North Hamgyong Province’s municipal and county-level party committees are intensifying ideological crackdowns against young people as the end-of-the-year approaches, Daily NK has learned.
“Even if the authorities threaten them with new laws and harsher punishments, young people have an attitude of ‘they’re bound to give up after a while,’ so it doesn’t matter how much the authorities intensify crackdowns,” a source in the province told Daily NK on Dec. 21, speaking on condition of anonymity for security reasons.
“Despite the implementation of new laws after COVID-19 and witnessing people getting shot for breaking these laws, young people are still saying they want to follow global trends and imitating what they see in South Korean dramas and movies,” she said.
In recent years, the North Korean government has adopted the “Law on the Elimination of Reactionary Thought and Culture” (December 2020), the “Youth Education Guarantee Act” (August 2021), and the “Pyongyang Cultural Language Protection Act” (January 2023). These laws were implemented to intensify punishments aimed at preventing ideological deviance among young people, which the regime believes is caused by the influence of foreign cultural content, including South Korean movies and dramas.
North Korean authorities have placed particular emphasis on encouraging people to snitch on those who use South Korean speech and phrases.
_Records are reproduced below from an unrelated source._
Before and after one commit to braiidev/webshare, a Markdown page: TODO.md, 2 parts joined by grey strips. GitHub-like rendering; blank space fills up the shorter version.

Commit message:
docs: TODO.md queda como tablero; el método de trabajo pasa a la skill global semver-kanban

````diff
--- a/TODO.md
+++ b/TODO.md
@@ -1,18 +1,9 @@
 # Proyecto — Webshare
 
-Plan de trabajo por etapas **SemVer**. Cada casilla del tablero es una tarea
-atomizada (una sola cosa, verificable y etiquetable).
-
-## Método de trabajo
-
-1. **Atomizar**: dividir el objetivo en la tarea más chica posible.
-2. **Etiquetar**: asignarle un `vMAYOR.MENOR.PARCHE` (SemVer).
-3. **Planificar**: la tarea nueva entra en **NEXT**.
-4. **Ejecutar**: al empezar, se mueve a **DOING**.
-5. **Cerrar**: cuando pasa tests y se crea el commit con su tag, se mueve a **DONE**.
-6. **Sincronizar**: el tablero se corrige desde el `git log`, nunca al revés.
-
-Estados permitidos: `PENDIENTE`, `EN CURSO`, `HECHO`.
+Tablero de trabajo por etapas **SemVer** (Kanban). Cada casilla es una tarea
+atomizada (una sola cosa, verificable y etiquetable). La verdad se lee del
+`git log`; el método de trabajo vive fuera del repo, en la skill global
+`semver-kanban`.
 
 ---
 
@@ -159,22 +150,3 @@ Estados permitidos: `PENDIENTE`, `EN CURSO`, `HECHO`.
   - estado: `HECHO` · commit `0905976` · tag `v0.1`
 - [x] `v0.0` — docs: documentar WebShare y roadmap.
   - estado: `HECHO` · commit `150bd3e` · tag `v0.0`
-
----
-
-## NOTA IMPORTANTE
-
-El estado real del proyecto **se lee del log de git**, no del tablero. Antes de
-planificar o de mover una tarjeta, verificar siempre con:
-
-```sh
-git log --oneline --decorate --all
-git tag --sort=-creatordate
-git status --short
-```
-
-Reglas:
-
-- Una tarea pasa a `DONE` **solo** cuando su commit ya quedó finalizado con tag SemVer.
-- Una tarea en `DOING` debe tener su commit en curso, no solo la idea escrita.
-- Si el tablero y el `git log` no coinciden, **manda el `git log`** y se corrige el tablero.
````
In recent years, the increasing popularity of South Korean drams and movies has led many young North Koreans to use phrases such as “oppa” (elder brother), “saranghae” (I love you), and “namchin” (boyfriend).
Daily NK reported in July that a man in his thirties surnamed Kim was arrested while watching a South Korean drama with a USB stick plugged into his Notetel. At the time of his arrest, Kim was watching the drama “Strong Girl Bong-soon” by himself at home.
A significant number of people have been sent to reeducation camps or political prison camps following the regime’s intensified crackdowns on the consumption of foreign media in recent years. Yet many young people are flaunting the country’s laws by continuing to watch and imitate what they see in South Korean dramas and movies.
The popularity of foreign culture among young North Koreans has also impacted the country’s dating culture. According to the source, there has been an increase in the number of couples holding hands in public places, and one can often find young couples kissing each other on the streets.
“At first, when I saw couples kissing on the streets, I was so shocked that I blushed bright red,” she said. “Now, I just walk past them thinking that things are very different from when I was young.”
Among the changes in dating culture is an increase in older women dating younger men.
“When you see South Korean or American dramas, people fall in love and get married regardless of age, so I began to think about why we didn’t think of younger men dating older women,” a young man who is currently dating a woman older than himself told Daily NK. “At some point, I began to feel romantically attracted to a woman six years my senior whom I had known since childhood, and we started dating.”
At first, their parents were vehemently against the idea, calling the couple insane and hurling all sorts of insults, but now both sets of parents have come to accept the relationship between the man and his older partner.
As there has been an increasing number of older women dating younger men in recent years, parents seem to be accepting this as a new dating trend.
There is also a growing number of young people who feel that they do not have to get married.
“After going through the challenges of making a living, especially with the difficulties brought on by COVID-19, there has been a noticeable increase in young people who say that they want to earn and spend money independently without getting married,” the source said. “In the past, there were barely any women who had not gotten married by the time they were thirty, but now both women and men have no interest in marriage even in their thirties.”
Translated by Annie Eunjung Kim. Edited by Robert Lauler.
Daily NK works with a network of sources who live inside North Korea, China and elsewhere. Their identities remain anonymous due to security concerns. More information about Daily NK’s reporting partner network and information gathering activities can be found on our FAQ page here.
Please direct any comments or questions about this article to firstname.lastname@example.org.
December 30, 2023 at 07:08PM
by DailyNK(North Korean Media)